The good news is that it’s not too late to plant now.
Which brings us straight to how much to plant?
Estimate how many of a plant you would eat per week (admittedly a bit easier for cabbages than broadbeans). Multiply by the number of weeks between now and the end of the season (end of Sept). Then double it.
There is a high attrition rate in food gardening and if you have a bumper crop you can easily give or swap it away. Also, it means you can afford to not be so worried about pests. There’s plenty for everyone to eat.
If you have seedlings already, great. We’ll talk about where to place your garden next week.
If you have seeds, let’s get sowing. Sow into containers to get going. That gives you about a month to prep your garden beds before they are ready to plant out. Although you can sow directly into the spot where you want the plants to grow, I find much better success with sowing in containers, babying the seedlings, and then transplanting them out into the garden. Besides, beans & peas get eaten by rats if sown direct. Also, despite persistent rumour, root veg grown from seed in punnets transplant out just fine. I knew an organic farmer who was renowned for his carrots who transplanted all his carrots from seedlings.
Where to start?

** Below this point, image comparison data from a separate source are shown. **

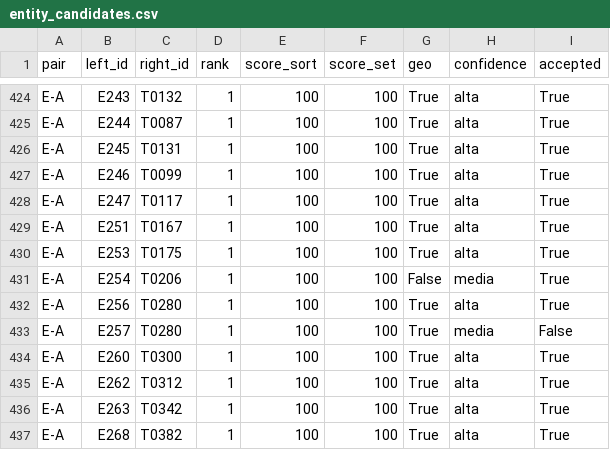
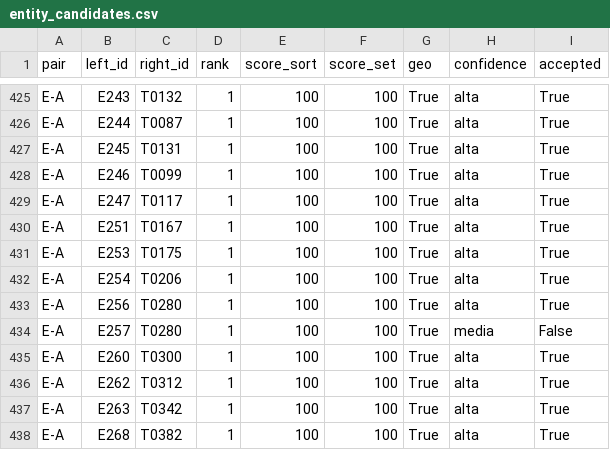
Before and after one commit to freirejuan/connected-action-v2, a CSV file: data-src/mission/entity_candidates.csv, drawn as a sheet; only a part is shown, gaps mark what is left out; the diff covers the shown part only.

```diff
--- a/data-src/mission/entity_candidates.csv
+++ b/data-src/mission/entity_candidates.csv
@@ -430,3 +431,3 @@ E-A,E251,T0167,1,100,100,True,alta,True
 E-A,E253,T0175,1,100,100,True,alta,True
-E-A,E254,T0206,1,100,100,False,media,True
+E-A,E254,T0206,1,100,100,True,alta,True
 E-A,E256,T0280,1,100,100,True,alta,True
```
Also changed, not shown: 1 added row, 1 removed row and 10 edited cells elsewhere in this file, data-src/mission/annex5_clean.csv, data-src/mission/project_territories.csv, 8 other files.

You’ll need seed raising mix, Searles is my favourite. Don’t spend $5 at Bunnings for cheap seed raising mix, it’s a waste of money. Buy yourself a coffee with $5 instead, it won’t make you cry. At the moment with the huge interest in gardening, seed raising mix is hard to get hold of. You might have to sieve good quality potting mix to get rid of the chunks in it that tiny baby plants aren’t strong enough to push out of the way. Seed raising mix needs to be fine like sand, have good drainage and stay damp (not wet).
If you don’t have seedling containers, you will have something lying about that can be used. Egg cartons are too shallow in my opinion. Use containers that are about 2 inches (5cm) deep. Think drink containers such as milk, fruit juice, yoghurt, cream, butter tubs. To get good drainage, stab holes in the bottom and don’t be tempted to line the bottom with newspaper to keep the soil in if the holes are too big. Too wet means seeds rot. Put up with losing some soil. Cardboard toilet rolls are great for broadbeans and snowpeas. Finally, a use for all that hoarding.
As a beginner, make life easy for yourself and use fresh seed. Don’t mess around with older batches if you don’t have to. Fresh seed will germinate quicker and more reliably than older seed.
When sowing, the general rule of thumb for how deep to place the seed, is twice the height of that seed. The other rule of thumb is to follow the directions on the packet as they are there for a reason.
Lightly water your newly sown seeds and keep them safe…. from sun, drying out, wind, birds, snails and rats. Truly, I find this easier in punnets than in the ground.
To be more specific,
- Keep your seeds damp not wet.
I find putting them under shadecloth in the sun works well. Uncovered means they dry out too quickly. Check daily. You miss a day, you pay. Gardening will teach you consistency!
- They need good drainage.
The water needs to be able to drain out of and away from the container. Wet seeds rot.
- Watch that wind.
Keep your sown seeds away from wind strong enough to knock containers over.
- Confuse the snails.
Most, not all, snails will be foiled by raising seed containers off the ground. Pick off the rest.
- It’s not a bird playground.
Cover your seed containers (shadecloth is dual purpose!) so birds can’t have a worm-digging party.
- Rodent proof.
Especially for large seeds otherwise you’re just putting out a buffet for rats. Chicken wire or bird cages work well. Autumn is rat season.
Basically a shadecloth covered cage on legs works well!!
When I remember, a weekly drink of liquid fertiliser or seaweed tea really helps the seedlings to grow quickly and robustly. Quick is good to avoid a bitter taste. The advantages of robust should be obvious.
That should keep you busy until next week, yes?